*What you need to do:* From the entries, copy every line that carries the string "dismissable".

_____

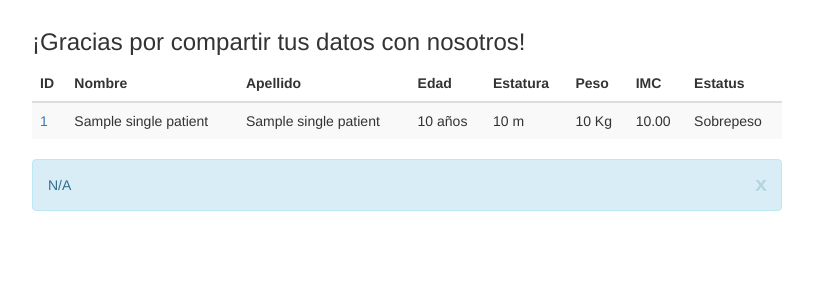
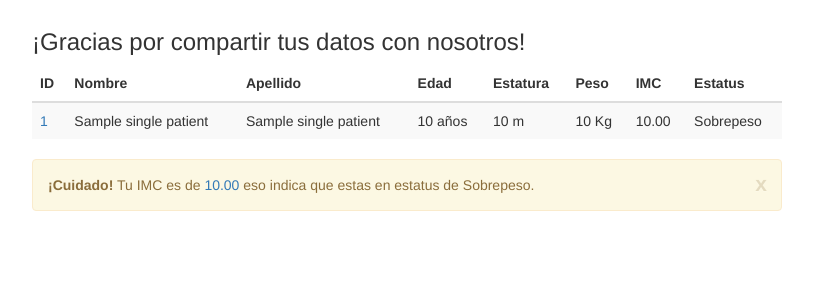
Before and after one commit to villancikos/patients_imc, a Django app: template templates/measurements/patient.html in a window 1280 px wide. Shown: the part 51-351 px from the top of the page, without its empty margins (38-851 px from the left). Run offline with Django 3.2, Linux system fonts and the light colour scheme; the template is opened without the code that fills it: most values are stand-ins (such as "Sample title", 1, 10 or a date in 2020); some libraries are stand-ins or nearby versions.

Commit message:
Fixed Patient_Status in patient.html

```diff
--- a/measurements/models.py
+++ b/measurements/models.py
@@ -69,7 +69,7 @@ class Patient(models.Model):
     ####### Probando si es mejor opcion #######
     @property
     def patient_status(self):
-        if self.patient_imc < 18.5:
+        if self.patient_imc <= 18.5:
             return 'Bajo'
         elif self.patient_imc < 24.9 and self.patient_imc >= 18.5:
             return 'Normal'
--- a/templates/measurements/patient.html
+++ b/templates/measurements/patient.html
@@ -34,38 +34,23 @@
     {% if single_patient.patient_status == 'Bajo' %}
       <div class="alert alert-dismissable alert-info">
         <button type="button" class="close" data-dismiss="alert">x</button>
-        <strong>¡Ojo!</strong> Tu IMC es de <a href="#">{{single_patient.patient_imc|floatformat:2}}</a> eso indica que estas en estatus Bajo.
+        <strong>¡Ojo!</strong> Tu IMC es de <a href="#">{{single_patient.patient_imc|floatformat:2}}</a> eso indica que estas en estatus {{single_patient.patient_status}}.
       </div>
     {% elif single_patient.patient_status == 'Normal' %}
       <div class="alert alert-dismissable alert-success">
         <button type="button" class="close" data-dismiss="alert">x</button>
-        <strong>¡Muy Bien!</strong> Tu IMC es de <a href="#" class="text-primary">{{single_patient.patient_imc|floatformat:2}}</a> eso indica que estas en estatus Normal.
+        <strong>¡Muy Bien!</strong> Tu IMC es de <a href="#" class="text-primary">{{single_patient.patient_imc|floatformat:2}}</a> eso indica que estas en estatus {{single_patient.patient_status}}.
       </div>
 
-
+    {% elif single_patient.patient_status == 'Sobrepeso' %}
       <div class="alert alert-dismissable alert-warning">
         <button type="button" class="close" data-dismiss="alert">x</button>
-        <strong>¡Cuidado!</strong> Tu IMC es de <a href="#">{{single_patient.patient_imc|floatformat:2}}</a> eso indica que estas en estatus de Sobrepeso.
+        <strong>¡Cuidado!</strong> Tu IMC es de <a href="#">{{single_patient.patient_imc|floatformat:2}}</a> eso indica que estas en estatus de {{single_patient.patient_status}}.
       </div>
-    {% elif single_patient.patient_status == 'Obesidad' %}
+    {% else %}
       <div class="alert alert-dismissable alert-danger">
         <button type="button" class="close" data-dismiss="alert">x</button>
-        <strong>¡Cuidado!</strong> Tu IMC es de <a href="#">{{single_patient.patient_imc|floatformat:2}}</a> eso indica que estas en estatus de Obesidad.
-      </div>
-    {% elif single_patient.patient_status == 'Obesidad Grado 2' %}
-      <div class="alert alert-dismissable alert-danger">
-        <button type="button" class="close" data-dismiss="alert">x</button>
-        <strong>¡Cuidado!</strong> Tu IMC es de <a href="#">{{single_patient.patient_imc|floatformat:2}}</a> eso indica que estas en estatus de Obesidad Grado 2.
-      </div>
-    {% elif single_patient.patient_status == 'Obesidad Grado 3' %}
-      <div class="alert alert-dismissable alert-danger">
-        <button type="button" class="close" data-dismiss="alert">x</button>
-        <strong>¡Cuidado!</strong> Tu IMC es de <a href="#">{{single_patient.patient_imc|floatformat:2}}</a> eso indica que estas en estatus de Obesidad Grado 3.
-      </div>
-    {% else %}
-      <div class="alert alert-dismissable alert-info">
-        <button type="button" class="close" data-dismiss="alert">x</button>
-        N/A
+        <strong>¡Cuidado!</strong> Tu IMC es de <a href="#">{{single_patient.patient_imc|floatformat:2}}</a> eso indica que estas en estatus de {{single_patient.patient_status}}.
       </div>
     {% endif %}
 
```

_____

*Completed task:*
       <div class="alert alert-dismissable alert-info">
       <div class="alert alert-dismissable alert-success">
       <div class="alert alert-dismissable alert-warning">
       <div class="alert alert-dismissable alert-danger">
-      <div class="alert alert-dismissable alert-danger">
-      <div class="alert alert-dismissable alert-danger">
-      <div class="alert alert-dismissable alert-info">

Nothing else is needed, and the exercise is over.